## Your instructions
Going through the entries below, copy out each line that contains "synonyms".
───── Study material ─────
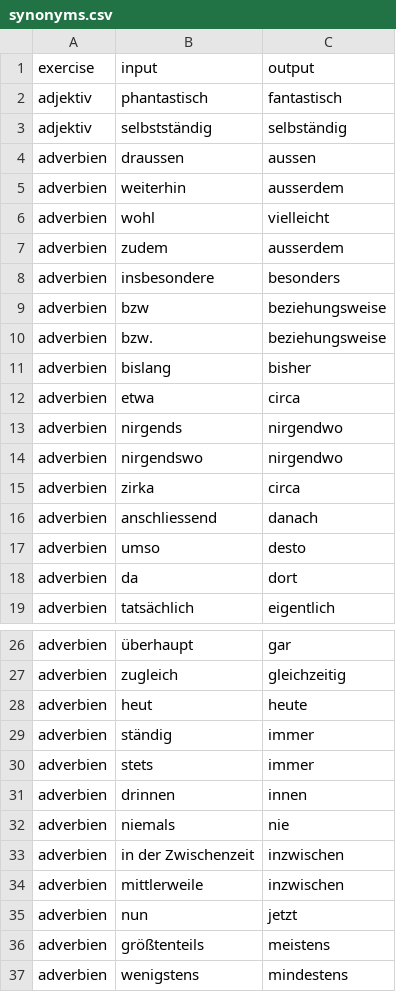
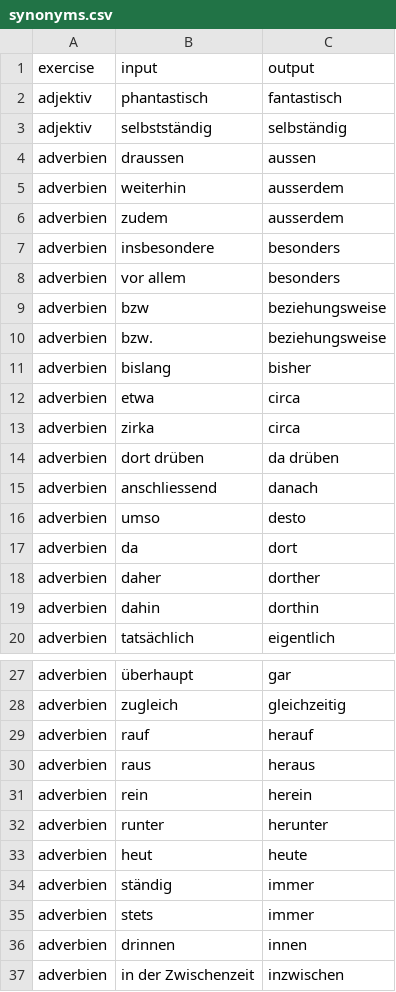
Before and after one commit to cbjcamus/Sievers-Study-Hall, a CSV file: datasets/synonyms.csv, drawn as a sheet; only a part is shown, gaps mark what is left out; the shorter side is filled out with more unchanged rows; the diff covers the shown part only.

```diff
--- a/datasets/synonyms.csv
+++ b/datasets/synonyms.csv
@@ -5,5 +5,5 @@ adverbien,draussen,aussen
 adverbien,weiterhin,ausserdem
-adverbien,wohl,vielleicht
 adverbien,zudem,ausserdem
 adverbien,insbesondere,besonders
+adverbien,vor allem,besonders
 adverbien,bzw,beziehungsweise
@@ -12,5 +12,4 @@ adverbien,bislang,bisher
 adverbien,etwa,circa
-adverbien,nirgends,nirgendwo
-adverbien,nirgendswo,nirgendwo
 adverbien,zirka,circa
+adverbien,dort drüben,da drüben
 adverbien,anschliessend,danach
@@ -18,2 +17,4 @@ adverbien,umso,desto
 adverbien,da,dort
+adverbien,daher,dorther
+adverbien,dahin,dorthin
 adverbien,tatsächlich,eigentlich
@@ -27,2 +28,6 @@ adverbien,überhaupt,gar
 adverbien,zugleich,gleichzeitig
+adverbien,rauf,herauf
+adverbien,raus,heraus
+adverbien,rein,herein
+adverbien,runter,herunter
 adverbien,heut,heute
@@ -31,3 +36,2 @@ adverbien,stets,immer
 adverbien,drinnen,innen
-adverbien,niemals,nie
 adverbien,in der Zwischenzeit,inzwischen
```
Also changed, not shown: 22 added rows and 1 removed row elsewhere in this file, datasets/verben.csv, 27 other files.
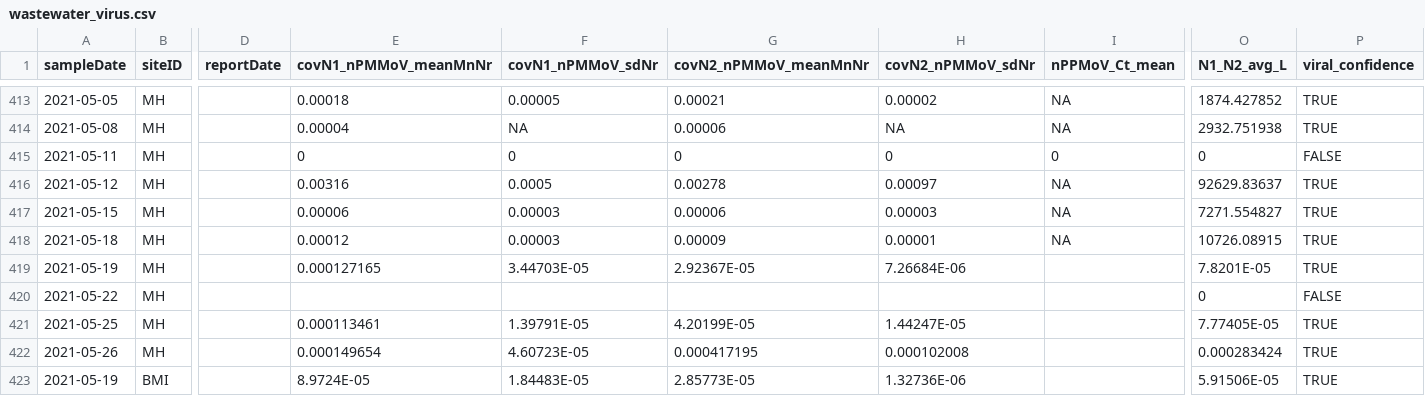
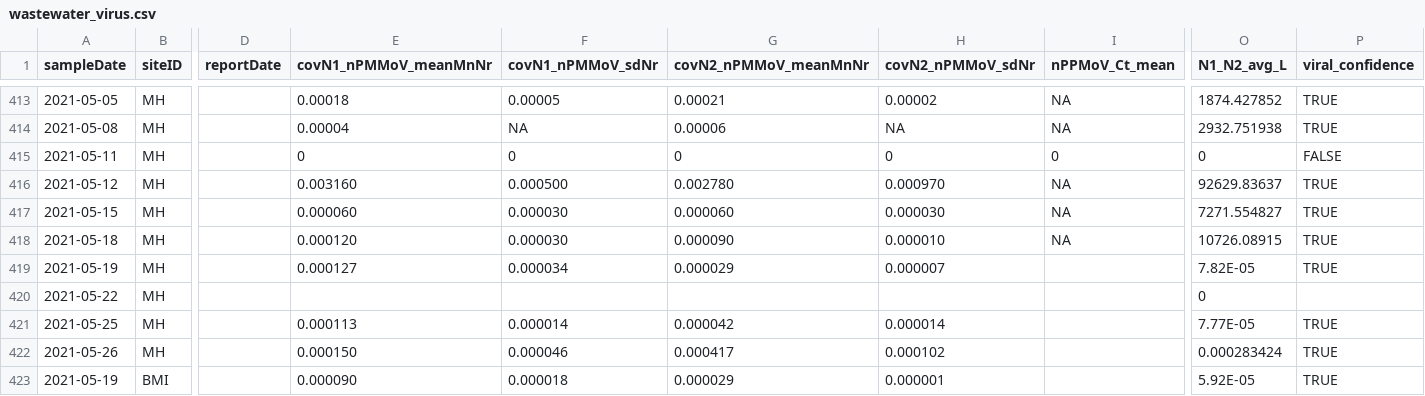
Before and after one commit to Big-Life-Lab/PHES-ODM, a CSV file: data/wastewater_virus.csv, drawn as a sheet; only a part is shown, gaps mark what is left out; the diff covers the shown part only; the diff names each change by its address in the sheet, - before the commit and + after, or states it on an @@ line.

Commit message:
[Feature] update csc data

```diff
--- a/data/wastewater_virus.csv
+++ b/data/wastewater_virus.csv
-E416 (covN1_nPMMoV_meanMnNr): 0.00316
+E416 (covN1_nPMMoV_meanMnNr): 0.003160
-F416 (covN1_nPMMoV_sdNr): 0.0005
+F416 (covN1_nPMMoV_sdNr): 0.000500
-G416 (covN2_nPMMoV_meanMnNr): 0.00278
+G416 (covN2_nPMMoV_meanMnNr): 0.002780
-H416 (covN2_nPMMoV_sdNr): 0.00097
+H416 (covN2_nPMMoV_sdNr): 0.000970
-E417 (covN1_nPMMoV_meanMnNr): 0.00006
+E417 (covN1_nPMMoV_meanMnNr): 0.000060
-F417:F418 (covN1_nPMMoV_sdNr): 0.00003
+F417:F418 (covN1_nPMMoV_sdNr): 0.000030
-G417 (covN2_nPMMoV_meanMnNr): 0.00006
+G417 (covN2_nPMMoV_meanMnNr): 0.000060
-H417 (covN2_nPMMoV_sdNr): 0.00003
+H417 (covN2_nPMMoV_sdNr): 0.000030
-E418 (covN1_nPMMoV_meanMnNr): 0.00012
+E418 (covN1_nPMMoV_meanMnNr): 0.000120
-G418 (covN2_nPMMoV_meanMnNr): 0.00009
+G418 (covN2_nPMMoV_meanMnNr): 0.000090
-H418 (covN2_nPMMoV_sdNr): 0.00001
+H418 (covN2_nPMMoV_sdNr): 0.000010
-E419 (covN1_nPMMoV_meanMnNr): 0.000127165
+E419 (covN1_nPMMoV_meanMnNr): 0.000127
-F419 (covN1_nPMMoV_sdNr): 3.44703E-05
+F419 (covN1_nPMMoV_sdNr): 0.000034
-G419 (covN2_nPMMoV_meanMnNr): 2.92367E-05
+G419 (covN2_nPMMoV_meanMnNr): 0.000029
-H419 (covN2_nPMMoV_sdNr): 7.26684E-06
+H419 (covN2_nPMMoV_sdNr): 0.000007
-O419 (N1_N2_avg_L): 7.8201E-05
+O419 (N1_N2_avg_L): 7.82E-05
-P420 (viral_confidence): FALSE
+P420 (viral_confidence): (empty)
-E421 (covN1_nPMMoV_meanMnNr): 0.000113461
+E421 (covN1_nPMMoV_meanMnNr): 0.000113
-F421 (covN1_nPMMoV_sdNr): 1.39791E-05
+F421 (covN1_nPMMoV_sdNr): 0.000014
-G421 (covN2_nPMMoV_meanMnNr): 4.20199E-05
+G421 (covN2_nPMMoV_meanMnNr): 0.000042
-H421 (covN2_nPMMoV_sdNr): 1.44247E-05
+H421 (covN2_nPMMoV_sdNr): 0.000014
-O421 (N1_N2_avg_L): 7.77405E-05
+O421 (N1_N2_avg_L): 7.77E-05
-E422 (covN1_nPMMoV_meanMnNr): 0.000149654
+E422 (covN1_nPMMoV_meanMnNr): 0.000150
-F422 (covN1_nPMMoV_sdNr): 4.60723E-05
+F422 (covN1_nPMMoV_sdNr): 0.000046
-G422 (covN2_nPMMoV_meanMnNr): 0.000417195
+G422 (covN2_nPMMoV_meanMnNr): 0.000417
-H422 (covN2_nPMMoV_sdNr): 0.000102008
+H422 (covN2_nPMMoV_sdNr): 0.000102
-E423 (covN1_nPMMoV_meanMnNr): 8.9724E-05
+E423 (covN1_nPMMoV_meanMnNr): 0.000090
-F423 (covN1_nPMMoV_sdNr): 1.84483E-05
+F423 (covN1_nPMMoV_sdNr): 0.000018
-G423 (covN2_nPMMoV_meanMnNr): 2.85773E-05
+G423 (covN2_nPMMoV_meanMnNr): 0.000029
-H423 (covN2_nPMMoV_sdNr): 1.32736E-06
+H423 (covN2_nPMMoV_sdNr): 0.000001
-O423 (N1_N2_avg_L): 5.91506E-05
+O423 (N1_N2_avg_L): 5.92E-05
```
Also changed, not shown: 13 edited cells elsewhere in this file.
─────
## Answer for the task
Before and after one commit to cbjcamus/Sievers-Study-Hall, a CSV file: datasets/synonyms.csv, drawn as a sheet; only a part is shown, gaps mark what is left out; the shorter side is filled out with more unchanged rows; the diff covers the shown part only.
--- a/datasets/synonyms.csv
+++ b/datasets/synonyms.csv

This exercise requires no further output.